People were then free to explore the centre and familiarise themselves with its various features and facilities. The walls were adorned with many striking photographs depicting the wildlife and landscapes of the area, as well as the work of the Rewilding Portugal team. A temporary photographic exhibition by Blue Nomads, a couple of Portuguese photographers who recently accompanied the Rewilding Portugal team, will also be on display until the end of the year.
As part of their rewilding efforts, the Rewilding Portugal team have been working hard to develop a network of nature-based enterprises in the Greater Côa Valley. The new rewilding centre will support these efforts by allowing local businesses to promote themselves and their products and services. Several members of the so-called Wild Côa Network attended the opening and presented their offerings – this included a display of natural products by Matreira and Flor Alta, two sustainable natural food and cosmetic companies.

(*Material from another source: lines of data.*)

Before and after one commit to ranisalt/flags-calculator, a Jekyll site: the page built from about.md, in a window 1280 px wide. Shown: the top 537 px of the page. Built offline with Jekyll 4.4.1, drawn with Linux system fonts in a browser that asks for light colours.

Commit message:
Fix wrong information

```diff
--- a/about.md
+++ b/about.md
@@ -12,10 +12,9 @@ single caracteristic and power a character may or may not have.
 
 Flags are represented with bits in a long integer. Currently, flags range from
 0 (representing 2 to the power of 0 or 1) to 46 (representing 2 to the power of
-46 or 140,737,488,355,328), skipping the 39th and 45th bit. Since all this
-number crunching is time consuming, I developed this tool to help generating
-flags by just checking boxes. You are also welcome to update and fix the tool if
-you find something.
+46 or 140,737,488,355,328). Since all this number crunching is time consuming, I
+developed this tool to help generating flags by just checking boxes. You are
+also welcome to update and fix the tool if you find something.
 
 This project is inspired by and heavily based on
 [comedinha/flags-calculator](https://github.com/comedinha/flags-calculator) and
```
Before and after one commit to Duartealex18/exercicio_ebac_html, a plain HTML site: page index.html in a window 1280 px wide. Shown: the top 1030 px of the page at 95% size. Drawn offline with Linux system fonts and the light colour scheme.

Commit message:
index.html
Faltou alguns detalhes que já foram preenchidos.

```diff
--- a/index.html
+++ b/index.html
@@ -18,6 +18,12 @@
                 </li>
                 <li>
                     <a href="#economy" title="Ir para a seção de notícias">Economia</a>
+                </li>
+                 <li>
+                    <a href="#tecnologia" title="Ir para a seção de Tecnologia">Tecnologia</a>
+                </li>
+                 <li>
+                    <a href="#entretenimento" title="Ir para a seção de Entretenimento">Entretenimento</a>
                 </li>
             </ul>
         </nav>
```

The event ended with a lunch on the outdoor patio of the rewilding centre, where guests could taste various seasonal local products. There was also time for a viewing of “Rewilding, a new path for nature in Portugal“, a documentary about rewilding in the Greater Côa Valley produced by Portuguese filmmaker João Cosme, which has been nominated for awards at nine national and international film festivals.
Towards a wilder Greater Côa Valley
Located between the Douro River and the Malcata mountains, the Greater Côa Valley boasts a unique natural, cultural and historical heritage. Complete with stunning wildlife, spectacular landscapes, ancient traditions and prehistoric rock art, the area is gradually establishing itself as a prime destination for nature lovers and outdoor enthusiasts. Supported by a grant from the Endangered Landscapes Programme, rewilding efforts are focused on reinforcing a 120,000-hectare wildlife corridor and improving the connectivity of endangered Iberian wolf packs south of the Douro. Such efforts are supporting wildlife comeback and enhancing the area’s natural appeal.